He was Dr. Hendrik Ithos Sydney Van den Brenk, doctor in charge of the Radiological Research Laboratories at the Cancer institute Board, Melbourne.
Dr. Van den Brenk said statements by Hubbard about cancer were "quackery of the worst nature."
There was nothing to indicate that Hubbard was a person capable of developing a formula which could cure cancer.
A statement by Hubbard that gamma rays would go through walls, but not through bodies, was a complete denial of physical truths and a basic scientific fallacy, which could lead to disastrous consequences in the community if not resisted.
Dr. Van den Brenk said he had studied a publication called "All About Radiation," of which Book 1 was written by a medical doctor under the name "Medicus," and Book 2, by a nuclear physicist, identified as L. Ron Hubbard.
He said Book 1 was a fairly accurate account of radiation damage and atomic bomb effects as they were popularly known.
It had been constructed from data available in various official and semi-official Government publications, and reviews, and letters published in medical journals.
He said statements in Book 1 were not in agreement on several points with those in Book 2.
In Book 2 colloquial and extraordinary langauage had been used to confuse, rather than enlighten.
"Basic and fundamental established truths of science are ignored and replaced by imaginative fiction, without a vestige of corroborative experiment designed to support such hypotheses," he said.

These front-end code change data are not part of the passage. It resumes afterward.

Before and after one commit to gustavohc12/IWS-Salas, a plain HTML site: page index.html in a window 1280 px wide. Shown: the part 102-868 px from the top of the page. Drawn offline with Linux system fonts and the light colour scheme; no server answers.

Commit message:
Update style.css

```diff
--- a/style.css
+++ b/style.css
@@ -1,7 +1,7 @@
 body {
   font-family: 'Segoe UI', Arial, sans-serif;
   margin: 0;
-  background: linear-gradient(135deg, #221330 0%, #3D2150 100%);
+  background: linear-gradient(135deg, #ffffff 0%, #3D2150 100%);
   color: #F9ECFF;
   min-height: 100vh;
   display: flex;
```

He said Hubbard's "ravings and ramblings" could not be taken seriously as a scientific attempt at veracity.
"It appears purposely desired to create disturbances and distress amongst the lay public by emphasising the shortcomings of every profession ranging from mathematicians to nuclear scientists to biologists and medical practitioners," Dr. Van den Brenk said.
Extravagant claims had been made without sources being stated or references given, as they would be in a scientific work.

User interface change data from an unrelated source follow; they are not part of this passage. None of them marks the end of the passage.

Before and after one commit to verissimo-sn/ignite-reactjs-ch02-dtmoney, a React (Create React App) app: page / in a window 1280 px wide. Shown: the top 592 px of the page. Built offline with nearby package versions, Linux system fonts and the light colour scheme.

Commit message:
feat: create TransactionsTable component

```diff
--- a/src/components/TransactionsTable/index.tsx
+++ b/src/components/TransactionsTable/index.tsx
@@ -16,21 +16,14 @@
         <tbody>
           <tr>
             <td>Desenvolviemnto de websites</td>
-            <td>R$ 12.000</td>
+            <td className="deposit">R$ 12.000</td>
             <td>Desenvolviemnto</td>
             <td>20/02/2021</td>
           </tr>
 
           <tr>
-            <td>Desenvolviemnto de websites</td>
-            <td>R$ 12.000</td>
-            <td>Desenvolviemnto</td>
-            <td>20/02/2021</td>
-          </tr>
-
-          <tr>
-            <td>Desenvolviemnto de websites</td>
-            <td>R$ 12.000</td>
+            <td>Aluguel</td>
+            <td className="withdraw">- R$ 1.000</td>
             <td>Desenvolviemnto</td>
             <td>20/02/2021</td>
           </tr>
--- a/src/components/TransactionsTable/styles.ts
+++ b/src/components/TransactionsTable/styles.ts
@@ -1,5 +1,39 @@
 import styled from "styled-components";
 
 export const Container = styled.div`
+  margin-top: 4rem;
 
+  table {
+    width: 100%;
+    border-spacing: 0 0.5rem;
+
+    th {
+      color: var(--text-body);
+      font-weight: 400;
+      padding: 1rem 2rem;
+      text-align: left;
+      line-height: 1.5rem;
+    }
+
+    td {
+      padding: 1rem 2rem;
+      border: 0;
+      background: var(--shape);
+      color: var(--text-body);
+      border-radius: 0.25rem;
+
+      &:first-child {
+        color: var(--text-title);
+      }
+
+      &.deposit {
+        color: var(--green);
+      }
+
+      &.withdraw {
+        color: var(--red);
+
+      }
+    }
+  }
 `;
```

Earlier, Richard Ormond Cherry, senior lecturer in physics at Melbourne University, said passages in Hubbard's writings about scientific subjects such as relativity, nuclear physics and electronics, made use of words and ideas common to physics and engineering.
"But the context in which the words are used does not make any sense," he said. "Bits of science which crop up are not the work of a competent nuclear physicist."
Mr. Cherry said there was no implication in the writings of anything other than fairly trivial matriculation or first-year physics.
"A student might dream up this sort of thing out of university hours, but this would not be subject matter in university physics or related physics," he said.
The inquiry will continue today.